The other control variables used in the empirical analysis include the value of unconditional grants allocated to municipalities by the national government (in thousands of Rand); gross-value added (in thousands of Rand), which is an equivalent of GDP at municipal level; the municipality's population; the land area covered by each municipality; population density; the share of population that is less than 19 years old; the share of population that is over 65 years old; and the number of councillors in a municipality, which indicates the size of the local government. The definition and descriptive statistics of these variables are presented in Table 1.
Table 1. Definition and descriptive statistics of the variables used in the econometric model
|Variable name||Variable definition||Mean||Standard deviation||Observations|
|Source: Authors estimates.|
|Water||Municipal expenditures on water-related infrastructure and provision (in million Rand)||39.92||118.80||678|
|Electricity||Municipal expenditures on electricity-related infrastructure and provision (in million Rand)||24.21||98.72||646|
|Rainfall||Annual rainfall in millimetres||417.83||1348.86||443|
|Variance of rainfall||Variance of annual rainfall in millimetres||1.30E+06||1.23E+07||470|
|Standard deviation of Rainfall||Standard deviation of annual rainfall in millimetres||228.95||1118.26||470|
|Rainfall variability||Coefficient of variation of annual rainfall||0.44||0.30||470|
|Population||Number of persons in municipality||167356.50||380108.50||1285|
|Municipal area||Area covered by the municipality, in square kilometres||4626.27||4423.01||1350|
|Population density||Population/municipal area, persons per square kilometre||80.12||208.36||1260|
|Grants||Unconditional grants allocated to the municipality by the national government (in thousand Rand)||4.87E+07||9.61E+07||1410|
|Gross value added||Gross value added (in thousand Rand)||5592.33||23047.13||1310|
|Population under 19||Proportion of population under the age of 19||0.44||0.04||1285|
|Population over 65||Proportion of population over the age of 65||0.05||0.01||1275|
|Councillors||Number of councillors||31.41||28.99||1406|

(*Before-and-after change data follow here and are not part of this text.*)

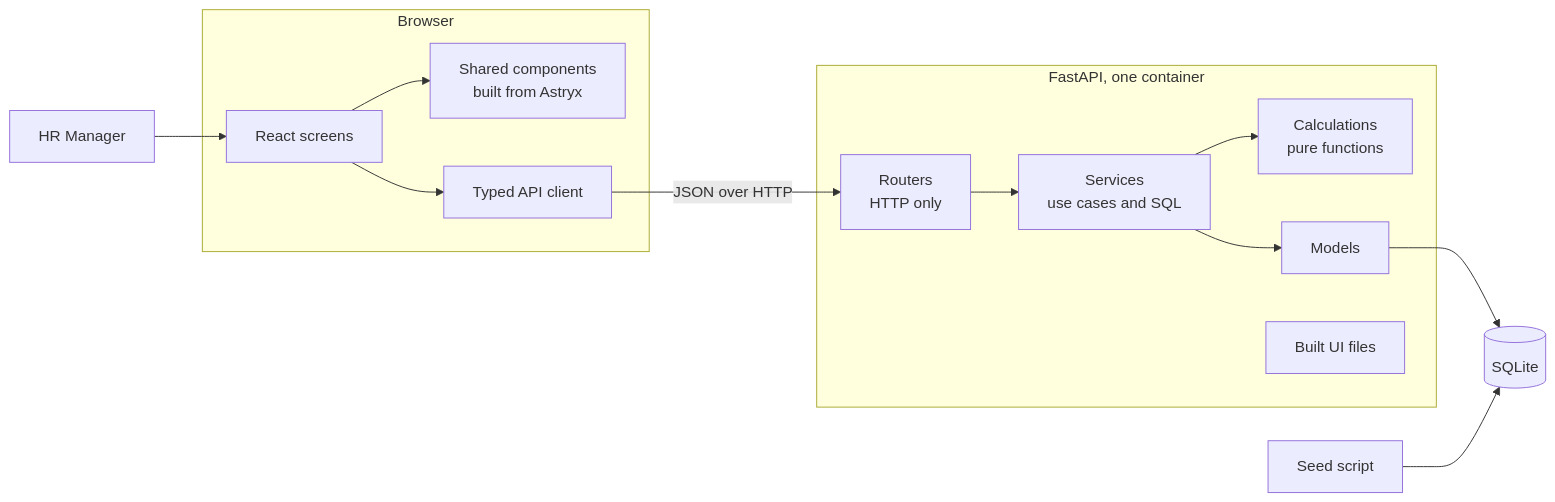
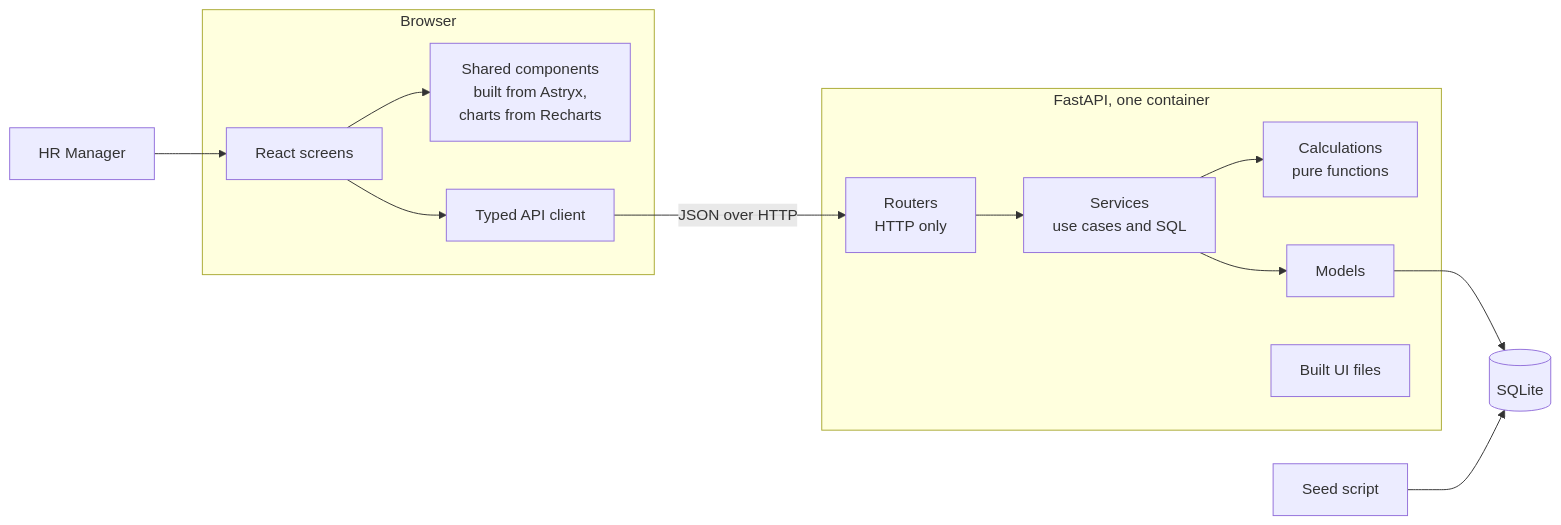
The first of 2 diagrams in docs/architecture.md (mutaiib/acme-salary-management), drawn with Mermaid before and after one commit. The commit also changed other lines of this file and 8 other files, not shown here.

````diff
--- a/docs/architecture.md
+++ b/docs/architecture.md
@@ -5,21 +5,21 @@
 ```mermaid
 flowchart LR
   HR[HR Manager] --> UI
 
   subgraph Browser
-    UI[React screens] --> LIB[Shared components<br/>built from Astryx]
+    UI[React screens] --> LIB[Shared components<br/>built from Astryx,<br/>charts from Recharts]
     UI --> CLIENT[Typed API client]
   end
 
   CLIENT -->|JSON over HTTP| ROUTERS
 
   subgraph Server [FastAPI, one container]
     ROUTERS[Routers<br/>HTTP only] --> SERVICES[Services<br/>use cases and SQL]
     SERVICES --> CALC[Calculations<br/>pure functions]
     SERVICES --> MODELS[Models]
     STATIC[Built UI files]
   end
 
   MODELS --> DB[(SQLite)]
   SEED[Seed script] --> DB
 ```
````
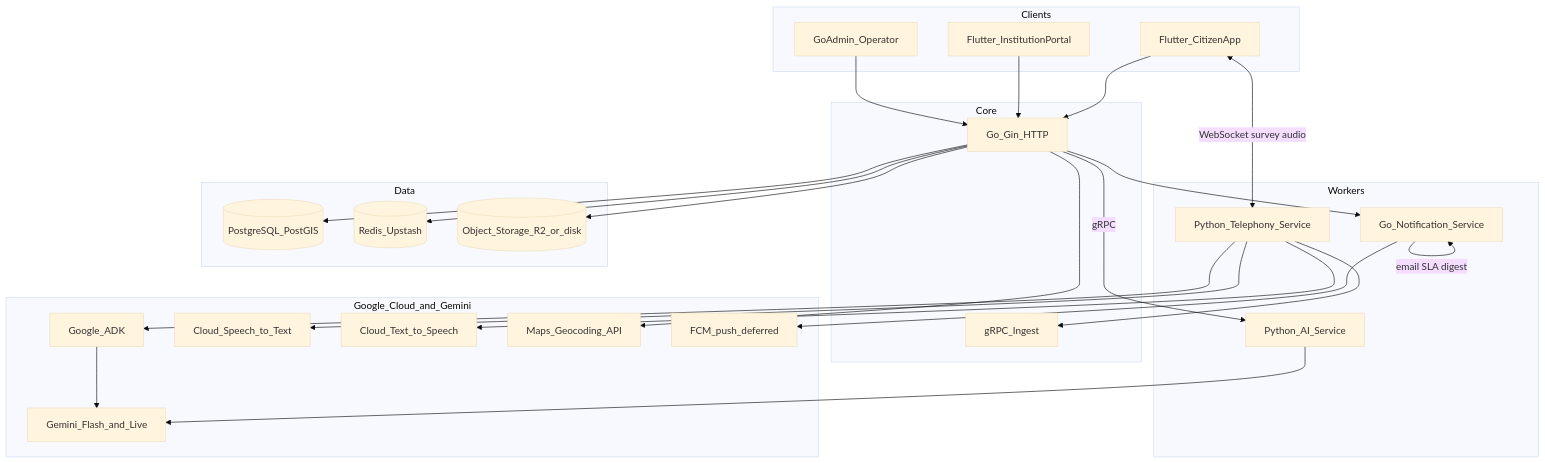
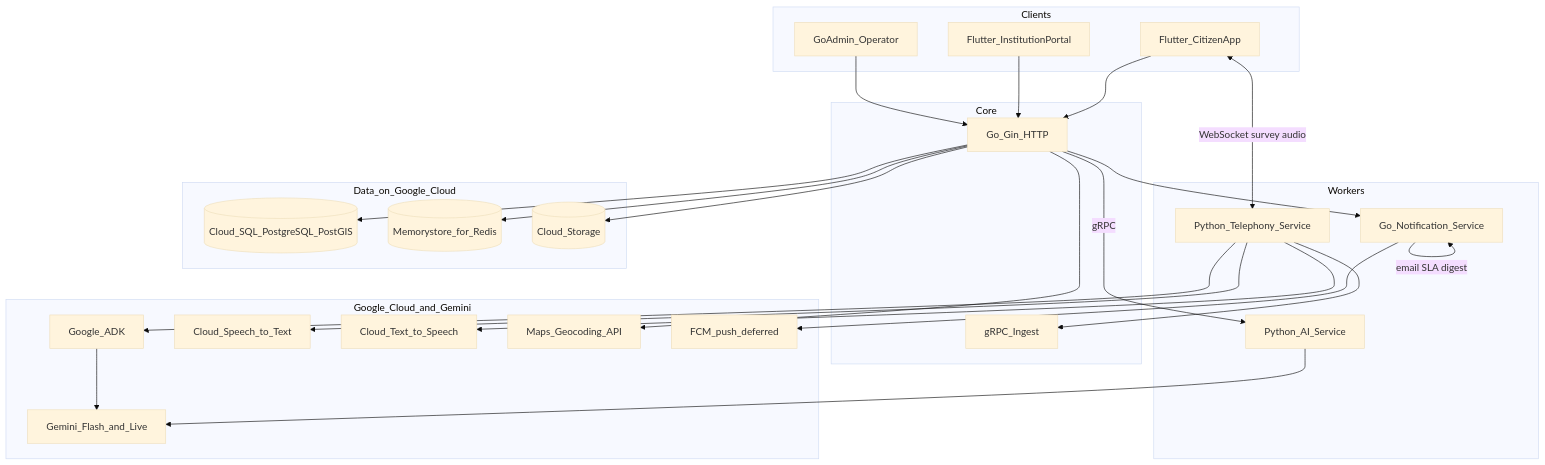
One commit to CivilPulse-AI/civicpulse-infra changed the fourth of 4 diagrams in PRODUCT.md. Above: the diagram before and after it, drawn with Mermaid (base theme). The commit also changed other lines of this file, not shown here.

````diff
--- a/PRODUCT.md
+++ b/PRODUCT.md
@@ -169,53 +169,53 @@
 ```mermaid
 flowchart TB
   subgraph clients [Clients]
     mobile[Flutter_CitizenApp]
     web[Flutter_InstitutionPortal]
     adminUI[GoAdmin_Operator]
   end
 
   subgraph edge [Core]
     gin[Go_Gin_HTTP]
     grpcIn[gRPC_Ingest]
   end
 
   subgraph workers [Workers]
     aiSvc[Python_AI_Service]
     telSvc[Python_Telephony_Service]
     notifSvc[Go_Notification_Service]
   end
 
-  subgraph data [Data]
-    pg[(PostgreSQL_PostGIS)]
-    redis[(Redis_Upstash)]
-    obj[(Object_Storage_R2_or_disk)]
+  subgraph data [Data_on_Google_Cloud]
+    pg[(Cloud_SQL_PostgreSQL_PostGIS)]
+    redis[(Memorystore_for_Redis)]
+    obj[(Cloud_Storage)]
   end
 
   subgraph google [Google_Cloud_and_Gemini]
     gemini[Gemini_Flash_and_Live]
     adk[Google_ADK]
     stt[Cloud_Speech_to_Text]
     tts[Cloud_Text_to_Speech]
     maps[Maps_Geocoding_API]
     fcm[FCM_push_deferred]
   end
 
   mobile --> gin
   web --> gin
   adminUI --> gin
   gin --> pg
   gin --> redis
   gin --> obj
   gin -->|gRPC| aiSvc
   aiSvc --> gemini
   gin --> maps
   telSvc --> adk
   adk --> gemini
   telSvc --> stt
   telSvc --> tts
   mobile <-->|WebSocket survey audio| telSvc
   telSvc --> grpcIn
   gin --> notifSvc
   notifSvc --> fcm
   notifSvc -->|email SLA digest| notifSvc
 ```
````
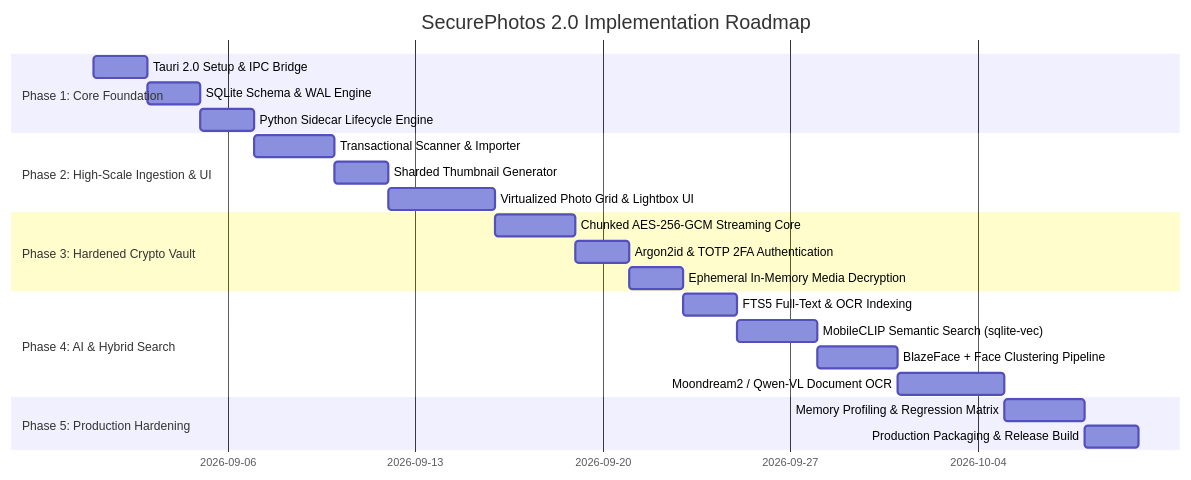
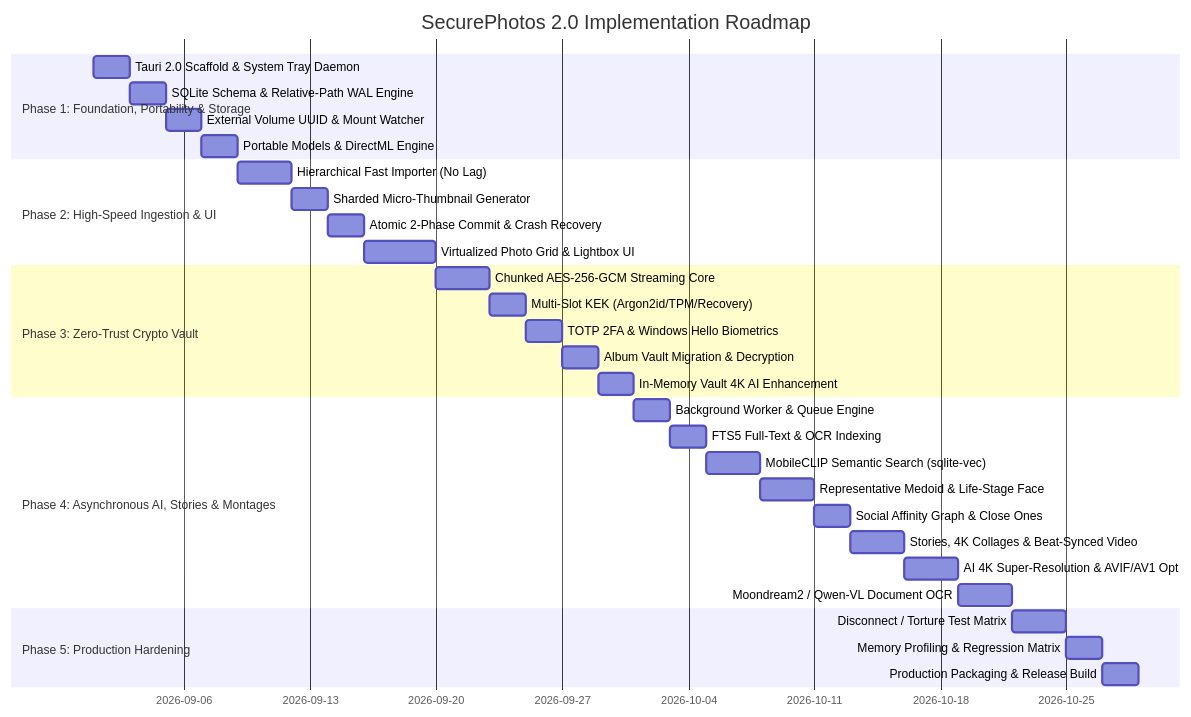
One commit to SumitKanchan4/SecurePhotos changed the diagram in docs/end_to_end_implementation_plan.md. Above: the diagram before and after it, drawn with Mermaid. The commit also changed other lines of this file and 2 other files, not shown here.

Commit message:
docs: finalize end-to-end architecture, 4K AI pipeline, external drive resilience, and zero-trust vault specifications

````diff
--- a/docs/end_to_end_implementation_plan.md
+++ b/docs/end_to_end_implementation_plan.md
@@ -9,25 +9,34 @@
 ```mermaid
 gantt
     title SecurePhotos 2.0 Implementation Roadmap
     dateFormat  YYYY-MM-DD
-    section Phase 1: Core Foundation
-    Tauri 2.0 Setup & IPC Bridge           :p1_1, 2026-09-01, 2d
-    SQLite Schema & WAL Engine             :p1_2, after p1_1, 2d
-    Python Sidecar Lifecycle Engine        :p1_3, after p1_2, 2d
-    section Phase 2: High-Scale Ingestion & UI
-    Transactional Scanner & Importer      :p2_1, after p1_3, 3d
-    Sharded Thumbnail Generator            :p2_2, after p2_1, 2d
-    Virtualized Photo Grid & Lightbox UI  :p2_3, after p2_2, 4d
-    section Phase 3: Hardened Crypto Vault
-    Chunked AES-256-GCM Streaming Core    :p3_1, after p2_3, 3d
-    Argon2id & TOTP 2FA Authentication    :p3_2, after p3_1, 2d
-    Ephemeral In-Memory Media Decryption  :p3_3, after p3_2, 2d
-    section Phase 4: AI & Hybrid Search
-    FTS5 Full-Text & OCR Indexing         :p4_1, after p3_3, 2d
-    MobileCLIP Semantic Search (sqlite-vec):p4_2, after p4_1, 3d
-    BlazeFace + Face Clustering Pipeline  :p4_3, after p4_2, 3d
-    Moondream2 / Qwen-VL Document OCR     :p4_4, after p4_3, 4d
+    section Phase 1: Foundation, Portability & Storage
+    Tauri 2.0 Scaffold & System Tray Daemon:p1_1, 2026-09-01, 2d
+    SQLite Schema & Relative-Path WAL Engine:p1_2, after p1_1, 2d
+    External Volume UUID & Mount Watcher   :p1_3, after p1_2, 2d
+    Portable Models & DirectML Engine      :p1_4, after p1_3, 2d
+    section Phase 2: High-Speed Ingestion & UI
+    Hierarchical Fast Importer (No Lag)   :p2_1, after p1_4, 3d
+    Sharded Micro-Thumbnail Generator      :p2_2, after p2_1, 2d
+    Atomic 2-Phase Commit & Crash Recovery :p2_3, after p2_2, 2d
+    Virtualized Photo Grid & Lightbox UI   :p2_4, after p2_3, 4d
+    section Phase 3: Zero-Trust Crypto Vault
+    Chunked AES-256-GCM Streaming Core    :p3_1, after p2_4, 3d
+    Multi-Slot KEK (Argon2id/TPM/Recovery) :p3_2, after p3_1, 2d
+    TOTP 2FA & Windows Hello Biometrics   :p3_3, after p3_2, 2d
+    Album Vault Migration & Decryption     :p3_4, after p3_3, 2d
+    In-Memory Vault 4K AI Enhancement      :p3_5, after p3_4, 2d
+    section Phase 4: Asynchronous AI, Stories & Montages
+    Background Worker & Queue Engine      :p4_1, after p3_5, 2d
+    FTS5 Full-Text & OCR Indexing         :p4_2, after p4_1, 2d
+    MobileCLIP Semantic Search (sqlite-vec):p4_3, after p4_2, 3d
+    Representative Medoid & Life-Stage Face:p4_4, after p4_3, 3d
+    Social Affinity Graph & Close Ones     :p4_5, after p4_4, 2d
+    Stories, 4K Collages & Beat-Synced Video:p4_6, after p4_5, 3d
+    AI 4K Super-Resolution & AVIF/AV1 Opt :p4_7, after p4_6, 3d
+    Moondream2 / Qwen-VL Document OCR     :p4_8, after p4_7, 3d
     section Phase 5: Production Hardening
-    Memory Profiling & Regression Matrix  :p5_1, after p4_4, 3d
-    Production Packaging & Release Build  :p5_2, after p5_1, 2d
+    Disconnect / Torture Test Matrix      :p5_1, after p4_8, 3d
+    Memory Profiling & Regression Matrix  :p5_2, after p5_1, 2d
+    Production Packaging & Release Build  :p5_3, after p5_2, 2d
 ```
````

Table 1 shows that an average municipality spends close to R40 million per year on water-related infrastructure and/or services and about R24 million per year on electricity-related services and infrastructure. The average annual precipitation, for the municipalities where rainfall data were recorded, is 418 mm. Indicators reveal huge variability of rainfall across the years within municipalities, with an average coefficient variation of close to 44%. An average municipality covers around 4626 square kilometres and is home to about 167 357 residents, an average population density of close to 80 persons per square kilometre. The GDP equivalent for each municipality, on average, is around R6 million, while the average unconditional grant received by municipalities from the national government is approximately R49 billion. In an average municipality, 44% of the population is below the age of 19 years old, while 0.5% is over 65 years old.
The variables discussed previously are used to estimate Eq. (1). However, because of missing data for these variables, especially data on annual rainfall in most of municipalities (as revealed in Table 1, column 5), the effective sample used in the estimations covers 74 municipalities for which comprehensive rainfall data were available.